A core value of the Department of Energy (DOE) is to ensure the health, safety, and security of DOE employees, contractors, and subcontractors. The Office of Health and Safety (AU-10) within the Office of Environment, Health Safety and Security (AU) provides the Department with effective and consistent policy development, technical assistance, training, and strategies necessary to better coordinate and integrate health, safety, environment, and security. The office’s responsibilities is developing and issuing the DOE’s occupational radiation protection policy, requirements and guidance to ensure that workers are adequately protected from hazards associated with DOE sites and operations. In addition, AU-10 engages in the conduct of domestic and international health studies that provide new knowledge and information about the human response to ionizing radiation in the workplace or people exposed in communities as a result of nuclear accidents.
AU-10 supports and manages the Radiation Effects Research Foundation (RERF) in Hiroshima and Nagasaki in partnership with the Japanese Ministry of Health, Labour and Welfare. The data from the studies of the atomic bomb survivors has served as the primary basis for national and international radiation protection standards. AU-10 also supports a major effort with the Russian government in determining the long-term health effects of radiation exposures to the workers and populations living near the Mayak nuclear production site in Ozersk. These collaborative studies are aimed at answering critical questions on the effects of long-term, low-dose rate exposures to both external and internal radiation. Domestic studies supported by AU-10 are emphasizing radiation epidemiology of large numbers of workers in order to better understand the effects of low-dose exposures. Supporting these studies is an important responsibility of DOE AU and that the results will strengthen radiation protection standards.
In addition, AU-10 supports the United States Transuranium and Uranium Registries (USTUR). The goal of the program is to understand the biokinetics, dosimetry, and potential health effects of transuranic elements and uranium based on actual human experience. All records of registrants are kept secure to ensure the privacy of USTUR donors. At present, the USTUR has over 400 registrants, of whom about 14% are still alive. The USTUR also maintains the National Human Radiobiology Tissue Repository, an archive of almost 9,000 tissue samples. Recent advances in molecular biology techniques have been applied to these tissues and have yielded data that were undreamed of when the registries were established.
AU-10 staff organized and chaired a technical session on International and domestic health studies among radiation exposed at the Conference on Radiation and Health (CRH) in conjunction with the 64th Annual Meeting of the Radiation Research Society (RRS) in Chicago.
The emphasis of the conference was on the information gleaned to date from radiobiology, medicine, chemistry and epidemiology; to foster collaboration within a community of researchers interested in the study of the properties and effects of radiation; and disseminate knowledge in radiation research to the scientific community and the public. More than 1,500 people attended the meeting; they were from Academia, Federal Agencies, and private organizations from the U.S. and the international community, including renowned scientists. The goal of the technical session was to promote awareness about AU-10’s support of health studies programs. Speakers covered the following topics

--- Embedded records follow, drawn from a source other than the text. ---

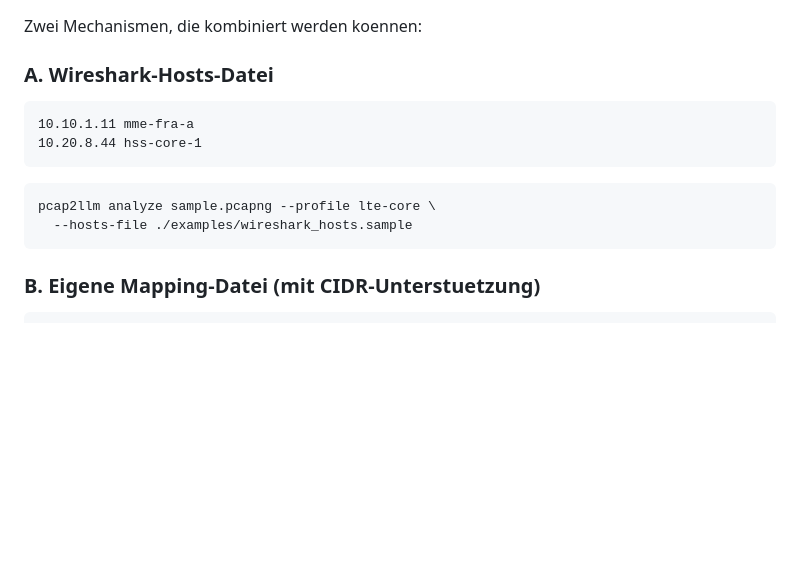
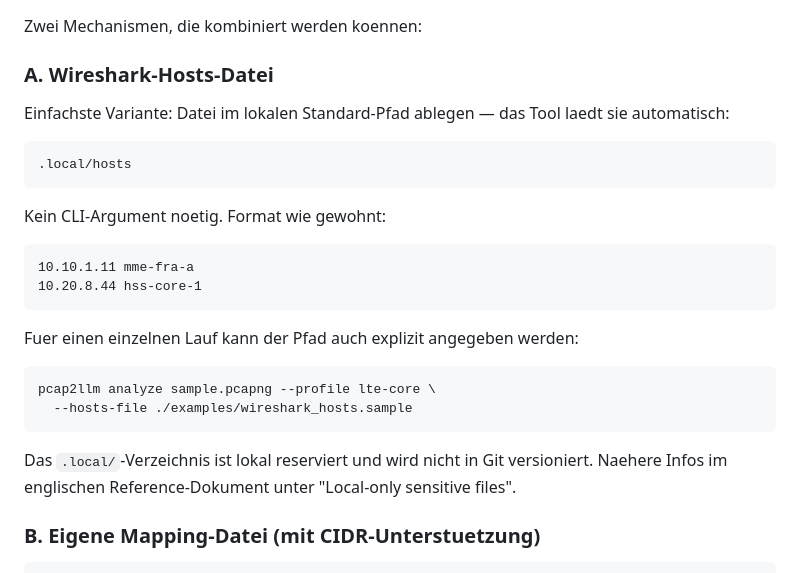
Before and after one commit to FrnkMrz/pcap2llm, a Markdown page: docs/ANLEITUNG_DE.md, the part around the change. GitHub-like rendering; blank space fills up the shorter version.

````diff
--- a/docs/ANLEITUNG_DE.md
+++ b/docs/ANLEITUNG_DE.md
@@ -211,15 +211,27 @@ Zwei Mechanismen, die kombiniert werden koennen:
 
 ### A. Wireshark-Hosts-Datei
 
+Einfachste Variante: Datei im lokalen Standard-Pfad ablegen — das Tool laedt sie automatisch:
+
+```text
+.local/hosts
+```
+
+Kein CLI-Argument noetig. Format wie gewohnt:
+
 ```text
 10.10.1.11 mme-fra-a
 10.20.8.44 hss-core-1
 ```
 
+Fuer einen einzelnen Lauf kann der Pfad auch explizit angegeben werden:
+
 ```bash
 pcap2llm analyze sample.pcapng --profile lte-core \
   --hosts-file ./examples/wireshark_hosts.sample
 ```
+
+Das `.local/`-Verzeichnis ist lokal reserviert und wird nicht in Git versioniert. Naehere Infos im englischen Reference-Dokument unter "Local-only sensitive files".
 
 ### B. Eigene Mapping-Datei (mit CIDR-Unterstuetzung)
 
````
Also changed, not shown: CHANGELOG.md (+21 -0 lines), docs/WORKFLOWS.md (+2 -0 lines).
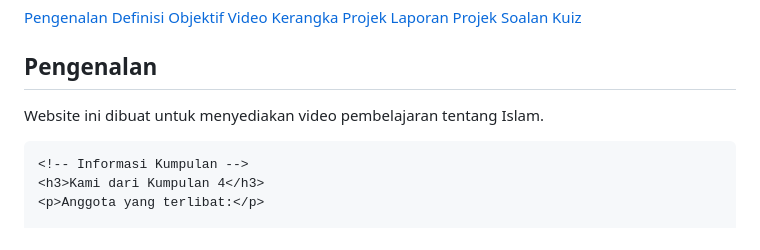
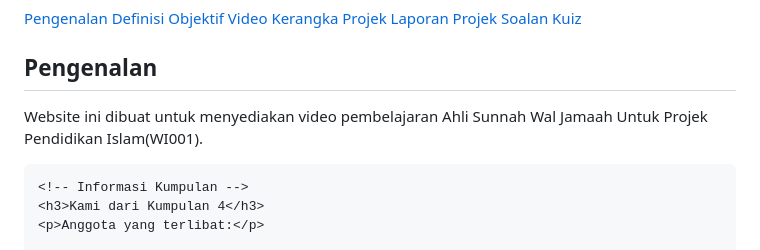
Before and after one commit to adilol-gp/Website-personal, a Markdown page: README.md, the part around the change. GitHub-like rendering.

```diff
--- a/README.md
+++ b/README.md
@@ -164,7 +164,7 @@
   <section id="pengenalan" class="section">
   <div class="content-wrapper">
     <h2>Pengenalan</h2>
-    <p>Website ini dibuat untuk menyediakan video pembelajaran tentang Islam.</p>
+    <p>Website ini dibuat untuk menyediakan video pembelajaran Ahli Sunnah Wal Jamaah Untuk Projek Pendidikan Islam(WI001).</p>
 
     <!-- Informasi Kumpulan -->
     <h3>Kami dari Kumpulan 4</h3>
```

- Recent findings of radiation risk of cancer incidence in the atomic bomb survivors: Kotaro Ozasa
- Overview of the DOE Russian health study program and summary of key research findings: Pat Worthington
- The US transuranium and uranium registries: 50 years of contributions to plutonium in humans: Sergei Tolmachev

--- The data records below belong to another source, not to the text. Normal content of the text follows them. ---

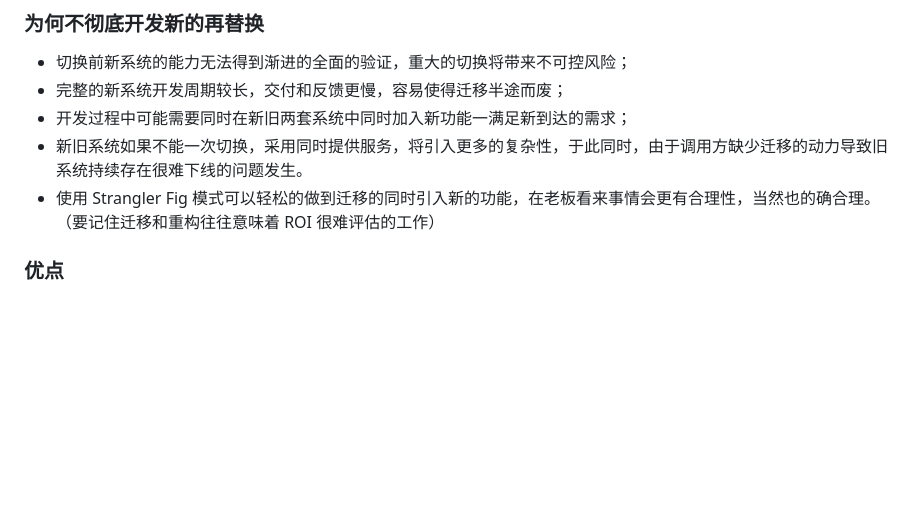
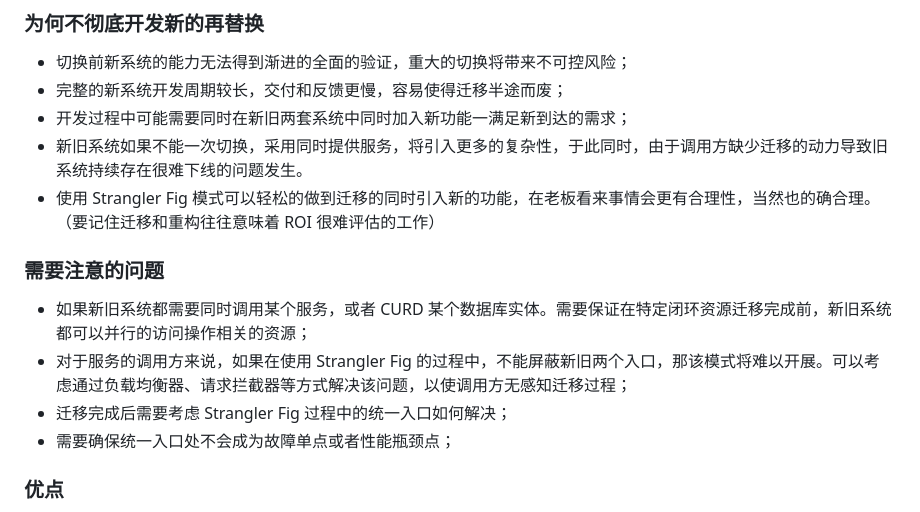
Before and after one commit to ChaoSBYNN/Tools, a Markdown page: Microservice/Strangler-逐步替换.MD, the part around the change. Drawn GitHub-style; blank space fills up the shorter version.

```diff
--- a/Microservice/Strangler-逐步替换.MD
+++ b/Microservice/Strangler-逐步替换.MD
@@ -25,6 +25,13 @@ Strangler Fig 原本是生长在热带雨林中的一种攀缘植物，中文是
 - 开发过程中可能需要同时在新旧两套系统中同时加入新功能一满足新到达的需求；
 - 新旧系统如果不能一次切换，采用同时提供服务，将引入更多的复杂性，于此同时，由于调用方缺少迁移的动力导致旧系统持续存在很难下线的问题发生。
 - 使用 Strangler Fig 模式可以轻松的做到迁移的同时引入新的功能，在老板看来事情会更有合理性，当然也的确合理。（要记住迁移和重构往往意味着 ROI 很难评估的工作）
+
+### 需要注意的问题
+
+- 如果新旧系统都需要同时调用某个服务，或者 CURD 某个数据库实体。需要保证在特定闭环资源迁移完成前，新旧系统都可以并行的访问操作相关的资源；
+- 对于服务的调用方来说，如果在使用 Strangler Fig 的过程中，不能屏蔽新旧两个入口，那该模式将难以开展。可以考虑通过负载均衡器、请求拦截器等方式解决该问题，以使调用方无感知迁移过程；
+- 迁移完成后需要考虑 Strangler Fig 过程中的统一入口如何解决；
+- 需要确保统一入口处不会成为故障单点或者性能瓶颈点；
 
 ### 优点
 
```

- Mallinckrodt Chemical Works: a cauldron of uranium exposures and health effects: Betsy Ellis
- Million Person Study of low dose health effects-focus on DOE workers: John Boice
AU-10 staff also assisted with organizing a technical session on What is the current state of knowledge in low dose radiobiology? Speakers covered the following topics
- Low-dose overview: Mary Helen Barcellos-Hoff
- Non-targeted effects: Considerations for Earth and Space research: Marianne Sowa
- Insight from transcriptomics into low-dose radiobiology: Sally Amundson
- Multistage clonal expansion models of carcinogenesis: toward a mechanistic understanding of neoplastic progression to cancer: Georg Luebeck
- European overview: Sisko Salomaa
At the meeting, AU’s Office of Domestic and International Health Studies staff presented a technical poster on Update on Causes of Death among 351 Former Nuclear Workers in the United States Transuranium and Uranium Registries during a very elaborated technical poster session that was attended by all conference participants.
The sessions organized by AU-10 staff were well attended and participants were engaged with the discussion after each presentations. Participants were also expressed an interest to collaborate with each speakers. In additions, national and international experts highlighted the significant efforts by DOE to support these studies and to have the U.S. Transuranium and Uranium Registries and the significant contribution from the registries to modeling of internal radionuclides depositions.
At the end, the organizing committees of the RRS-CRH welcomed DOE organizing future technical sessions that are of important to DOE and to the radiation research communities.